• TASK TO COMPLETE
Whenever a line of the records below contains the word "string", copy that line.

• DATA SHOWN
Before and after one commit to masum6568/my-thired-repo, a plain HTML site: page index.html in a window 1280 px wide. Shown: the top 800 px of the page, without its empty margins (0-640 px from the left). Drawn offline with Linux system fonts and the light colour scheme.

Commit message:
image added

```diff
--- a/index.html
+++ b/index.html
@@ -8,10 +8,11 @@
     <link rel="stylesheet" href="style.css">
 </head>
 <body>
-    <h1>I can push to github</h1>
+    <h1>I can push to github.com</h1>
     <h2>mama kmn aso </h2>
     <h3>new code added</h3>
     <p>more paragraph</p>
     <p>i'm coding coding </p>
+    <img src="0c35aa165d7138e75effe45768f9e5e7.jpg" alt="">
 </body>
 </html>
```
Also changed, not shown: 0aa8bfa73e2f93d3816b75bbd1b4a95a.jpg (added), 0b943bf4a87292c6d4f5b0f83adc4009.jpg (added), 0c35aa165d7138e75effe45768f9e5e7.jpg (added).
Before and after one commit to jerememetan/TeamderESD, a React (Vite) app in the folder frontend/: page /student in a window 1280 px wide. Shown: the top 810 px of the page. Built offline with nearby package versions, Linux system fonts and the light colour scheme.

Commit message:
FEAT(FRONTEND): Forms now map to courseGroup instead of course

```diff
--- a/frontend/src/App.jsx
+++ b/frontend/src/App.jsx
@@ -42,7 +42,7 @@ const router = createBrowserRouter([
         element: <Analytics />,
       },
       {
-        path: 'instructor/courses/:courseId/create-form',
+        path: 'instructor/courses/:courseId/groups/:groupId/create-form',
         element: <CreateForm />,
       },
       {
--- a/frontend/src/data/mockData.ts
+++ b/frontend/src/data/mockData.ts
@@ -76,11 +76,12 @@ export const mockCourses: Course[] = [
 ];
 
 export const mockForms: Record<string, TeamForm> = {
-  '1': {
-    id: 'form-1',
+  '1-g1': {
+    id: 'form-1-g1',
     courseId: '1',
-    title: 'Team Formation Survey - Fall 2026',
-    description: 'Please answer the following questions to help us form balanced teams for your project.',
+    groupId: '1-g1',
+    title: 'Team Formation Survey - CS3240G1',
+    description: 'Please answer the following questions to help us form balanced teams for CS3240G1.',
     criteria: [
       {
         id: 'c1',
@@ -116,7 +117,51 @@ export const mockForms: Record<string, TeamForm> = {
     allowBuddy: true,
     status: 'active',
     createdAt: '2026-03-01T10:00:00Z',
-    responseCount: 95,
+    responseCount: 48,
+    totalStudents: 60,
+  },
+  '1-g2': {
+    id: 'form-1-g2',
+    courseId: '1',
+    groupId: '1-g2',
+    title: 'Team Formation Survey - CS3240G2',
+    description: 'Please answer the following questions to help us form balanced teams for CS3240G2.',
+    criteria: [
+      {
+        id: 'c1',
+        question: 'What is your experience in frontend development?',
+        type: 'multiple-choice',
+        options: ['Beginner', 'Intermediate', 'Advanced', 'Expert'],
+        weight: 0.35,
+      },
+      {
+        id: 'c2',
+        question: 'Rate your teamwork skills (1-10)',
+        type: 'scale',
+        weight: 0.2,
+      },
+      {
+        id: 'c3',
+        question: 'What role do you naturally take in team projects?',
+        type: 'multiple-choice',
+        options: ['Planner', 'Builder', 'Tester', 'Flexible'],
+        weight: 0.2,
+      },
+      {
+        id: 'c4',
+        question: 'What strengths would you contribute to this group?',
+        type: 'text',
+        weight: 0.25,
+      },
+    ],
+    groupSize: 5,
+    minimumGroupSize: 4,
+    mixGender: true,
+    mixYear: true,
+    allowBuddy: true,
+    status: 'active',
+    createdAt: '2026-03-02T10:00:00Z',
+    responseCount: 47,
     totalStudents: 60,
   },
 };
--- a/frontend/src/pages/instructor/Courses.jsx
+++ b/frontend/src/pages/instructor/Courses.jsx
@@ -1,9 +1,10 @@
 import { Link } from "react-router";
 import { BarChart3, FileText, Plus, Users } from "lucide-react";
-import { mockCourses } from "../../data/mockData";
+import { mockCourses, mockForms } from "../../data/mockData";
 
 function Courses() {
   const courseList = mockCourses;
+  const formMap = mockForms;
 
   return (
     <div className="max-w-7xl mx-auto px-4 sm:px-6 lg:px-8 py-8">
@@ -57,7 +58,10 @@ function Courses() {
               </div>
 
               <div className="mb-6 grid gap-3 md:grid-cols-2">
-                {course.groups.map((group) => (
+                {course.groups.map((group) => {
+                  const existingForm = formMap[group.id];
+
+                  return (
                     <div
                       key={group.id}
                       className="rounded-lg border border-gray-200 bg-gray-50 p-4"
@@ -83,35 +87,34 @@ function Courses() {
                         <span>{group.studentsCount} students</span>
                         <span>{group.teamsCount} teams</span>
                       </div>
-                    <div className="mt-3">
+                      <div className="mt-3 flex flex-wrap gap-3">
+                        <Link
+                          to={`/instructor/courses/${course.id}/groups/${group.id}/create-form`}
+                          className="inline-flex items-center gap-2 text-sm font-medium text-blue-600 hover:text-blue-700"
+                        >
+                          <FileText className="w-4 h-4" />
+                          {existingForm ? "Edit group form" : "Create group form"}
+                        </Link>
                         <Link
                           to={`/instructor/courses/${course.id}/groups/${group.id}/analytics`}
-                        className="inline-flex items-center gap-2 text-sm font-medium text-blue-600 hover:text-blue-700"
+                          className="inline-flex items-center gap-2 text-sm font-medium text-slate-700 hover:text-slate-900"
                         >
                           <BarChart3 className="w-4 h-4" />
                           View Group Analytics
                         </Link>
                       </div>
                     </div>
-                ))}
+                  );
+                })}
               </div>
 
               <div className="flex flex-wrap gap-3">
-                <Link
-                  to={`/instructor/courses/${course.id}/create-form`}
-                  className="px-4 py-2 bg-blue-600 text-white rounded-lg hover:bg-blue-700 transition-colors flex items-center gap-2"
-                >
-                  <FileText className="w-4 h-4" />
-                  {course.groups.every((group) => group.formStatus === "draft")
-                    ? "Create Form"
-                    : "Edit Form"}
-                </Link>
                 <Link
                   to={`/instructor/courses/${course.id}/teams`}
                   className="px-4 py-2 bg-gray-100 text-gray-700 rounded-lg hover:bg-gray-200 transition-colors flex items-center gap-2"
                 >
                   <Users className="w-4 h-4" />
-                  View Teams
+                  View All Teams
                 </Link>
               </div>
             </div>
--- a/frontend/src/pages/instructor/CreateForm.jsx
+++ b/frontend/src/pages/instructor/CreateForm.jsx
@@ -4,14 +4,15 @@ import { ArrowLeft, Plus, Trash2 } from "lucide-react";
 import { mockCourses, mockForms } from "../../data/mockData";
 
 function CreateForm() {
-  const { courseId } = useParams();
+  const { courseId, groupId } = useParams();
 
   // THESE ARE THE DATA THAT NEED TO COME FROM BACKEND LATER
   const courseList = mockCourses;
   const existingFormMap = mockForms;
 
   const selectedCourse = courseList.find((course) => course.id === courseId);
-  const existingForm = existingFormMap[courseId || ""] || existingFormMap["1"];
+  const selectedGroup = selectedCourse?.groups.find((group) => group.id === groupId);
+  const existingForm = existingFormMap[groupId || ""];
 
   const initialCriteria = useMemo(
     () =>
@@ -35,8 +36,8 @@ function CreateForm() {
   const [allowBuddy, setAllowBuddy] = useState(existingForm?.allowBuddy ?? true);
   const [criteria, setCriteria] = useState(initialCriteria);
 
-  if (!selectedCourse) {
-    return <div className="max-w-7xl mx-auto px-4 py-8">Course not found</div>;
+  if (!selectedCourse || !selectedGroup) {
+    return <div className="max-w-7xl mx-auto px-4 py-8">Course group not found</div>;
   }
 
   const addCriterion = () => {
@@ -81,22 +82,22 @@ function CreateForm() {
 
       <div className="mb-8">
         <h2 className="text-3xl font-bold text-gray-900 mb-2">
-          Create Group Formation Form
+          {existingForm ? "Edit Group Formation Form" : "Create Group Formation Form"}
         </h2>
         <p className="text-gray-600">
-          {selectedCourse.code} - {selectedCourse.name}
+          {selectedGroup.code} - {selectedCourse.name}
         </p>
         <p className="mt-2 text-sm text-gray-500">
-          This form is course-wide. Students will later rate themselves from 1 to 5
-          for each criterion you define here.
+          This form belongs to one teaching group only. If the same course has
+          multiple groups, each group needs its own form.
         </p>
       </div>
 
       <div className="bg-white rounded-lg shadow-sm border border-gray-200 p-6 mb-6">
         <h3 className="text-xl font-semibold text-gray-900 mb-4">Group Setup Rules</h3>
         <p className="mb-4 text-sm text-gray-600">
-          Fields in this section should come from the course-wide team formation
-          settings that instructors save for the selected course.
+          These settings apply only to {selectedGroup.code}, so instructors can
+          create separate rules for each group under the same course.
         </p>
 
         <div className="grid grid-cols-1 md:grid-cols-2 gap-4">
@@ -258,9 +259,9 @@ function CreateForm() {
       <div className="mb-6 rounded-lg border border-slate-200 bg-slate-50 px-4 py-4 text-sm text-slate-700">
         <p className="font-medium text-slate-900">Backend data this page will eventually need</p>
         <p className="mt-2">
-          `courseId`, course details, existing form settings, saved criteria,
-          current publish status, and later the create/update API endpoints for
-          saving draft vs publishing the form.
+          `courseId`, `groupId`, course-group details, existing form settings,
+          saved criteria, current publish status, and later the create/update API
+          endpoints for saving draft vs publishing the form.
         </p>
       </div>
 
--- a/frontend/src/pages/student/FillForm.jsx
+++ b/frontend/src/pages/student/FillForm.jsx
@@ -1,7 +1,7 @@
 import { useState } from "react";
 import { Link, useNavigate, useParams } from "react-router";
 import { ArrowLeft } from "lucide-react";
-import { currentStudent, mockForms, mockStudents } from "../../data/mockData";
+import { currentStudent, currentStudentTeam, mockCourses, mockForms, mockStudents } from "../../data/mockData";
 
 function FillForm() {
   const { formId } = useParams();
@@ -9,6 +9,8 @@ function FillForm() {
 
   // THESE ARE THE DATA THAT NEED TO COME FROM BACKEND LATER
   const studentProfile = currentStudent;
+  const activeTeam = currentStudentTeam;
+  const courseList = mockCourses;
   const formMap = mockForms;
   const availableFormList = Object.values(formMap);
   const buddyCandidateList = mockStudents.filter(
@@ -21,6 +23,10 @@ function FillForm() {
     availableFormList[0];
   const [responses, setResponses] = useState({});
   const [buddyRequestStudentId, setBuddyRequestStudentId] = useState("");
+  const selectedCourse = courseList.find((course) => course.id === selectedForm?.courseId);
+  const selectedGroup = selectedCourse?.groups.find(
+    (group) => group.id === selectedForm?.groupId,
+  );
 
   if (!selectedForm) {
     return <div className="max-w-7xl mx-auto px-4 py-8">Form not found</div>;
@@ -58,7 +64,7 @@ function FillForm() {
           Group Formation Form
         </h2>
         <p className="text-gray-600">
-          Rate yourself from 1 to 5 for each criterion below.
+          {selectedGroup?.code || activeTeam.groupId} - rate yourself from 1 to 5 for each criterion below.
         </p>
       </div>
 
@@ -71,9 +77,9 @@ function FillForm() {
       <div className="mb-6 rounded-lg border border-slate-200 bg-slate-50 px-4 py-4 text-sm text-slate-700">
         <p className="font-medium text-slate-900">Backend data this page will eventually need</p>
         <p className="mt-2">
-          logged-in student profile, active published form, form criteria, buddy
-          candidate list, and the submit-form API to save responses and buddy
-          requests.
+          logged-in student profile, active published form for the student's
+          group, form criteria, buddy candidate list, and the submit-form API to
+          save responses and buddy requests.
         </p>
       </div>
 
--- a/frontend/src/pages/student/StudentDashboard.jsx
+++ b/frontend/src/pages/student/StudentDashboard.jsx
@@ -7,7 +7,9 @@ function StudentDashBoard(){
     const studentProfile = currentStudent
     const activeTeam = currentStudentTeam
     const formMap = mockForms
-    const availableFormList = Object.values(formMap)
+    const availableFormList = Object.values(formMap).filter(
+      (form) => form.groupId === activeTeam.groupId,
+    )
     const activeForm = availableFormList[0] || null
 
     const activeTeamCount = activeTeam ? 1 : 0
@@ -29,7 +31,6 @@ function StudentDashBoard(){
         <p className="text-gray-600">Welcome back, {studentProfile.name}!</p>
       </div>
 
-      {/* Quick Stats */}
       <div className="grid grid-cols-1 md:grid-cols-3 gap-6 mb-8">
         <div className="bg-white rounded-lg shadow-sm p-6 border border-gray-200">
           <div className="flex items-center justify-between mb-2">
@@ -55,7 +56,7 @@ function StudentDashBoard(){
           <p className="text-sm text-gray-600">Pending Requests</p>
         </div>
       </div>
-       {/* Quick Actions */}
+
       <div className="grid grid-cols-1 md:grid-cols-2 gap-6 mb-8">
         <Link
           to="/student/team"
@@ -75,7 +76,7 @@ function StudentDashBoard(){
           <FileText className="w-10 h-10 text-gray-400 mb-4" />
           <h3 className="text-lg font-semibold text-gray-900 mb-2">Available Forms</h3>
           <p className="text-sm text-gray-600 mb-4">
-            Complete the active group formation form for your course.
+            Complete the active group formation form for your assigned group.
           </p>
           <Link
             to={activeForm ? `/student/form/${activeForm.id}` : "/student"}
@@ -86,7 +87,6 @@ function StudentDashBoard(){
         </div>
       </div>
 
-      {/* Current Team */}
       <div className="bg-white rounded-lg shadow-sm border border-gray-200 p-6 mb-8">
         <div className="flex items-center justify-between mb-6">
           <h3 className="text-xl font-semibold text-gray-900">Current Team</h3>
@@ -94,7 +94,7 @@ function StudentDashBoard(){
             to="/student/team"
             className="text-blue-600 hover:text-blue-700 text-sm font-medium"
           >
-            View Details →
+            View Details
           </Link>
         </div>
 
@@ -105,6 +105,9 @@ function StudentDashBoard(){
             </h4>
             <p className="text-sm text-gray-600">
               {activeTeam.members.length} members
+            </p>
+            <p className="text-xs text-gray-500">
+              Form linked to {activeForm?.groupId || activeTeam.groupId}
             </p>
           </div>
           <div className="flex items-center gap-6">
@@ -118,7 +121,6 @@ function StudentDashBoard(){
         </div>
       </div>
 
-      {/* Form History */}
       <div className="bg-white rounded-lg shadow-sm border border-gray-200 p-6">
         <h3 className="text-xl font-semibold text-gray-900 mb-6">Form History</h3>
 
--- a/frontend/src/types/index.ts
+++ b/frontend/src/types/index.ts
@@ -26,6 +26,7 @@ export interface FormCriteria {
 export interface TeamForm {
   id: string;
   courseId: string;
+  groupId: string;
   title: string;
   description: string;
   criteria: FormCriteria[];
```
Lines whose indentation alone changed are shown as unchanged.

• RESPONSE AREA
 export const mockForms: Record<string, TeamForm> = {
@@ -116,7 +117,51 @@ export const mockForms: Record<string, TeamForm> = {
   id: string;
   courseId: string;
+  groupId: string;
   title: string;
   description: string;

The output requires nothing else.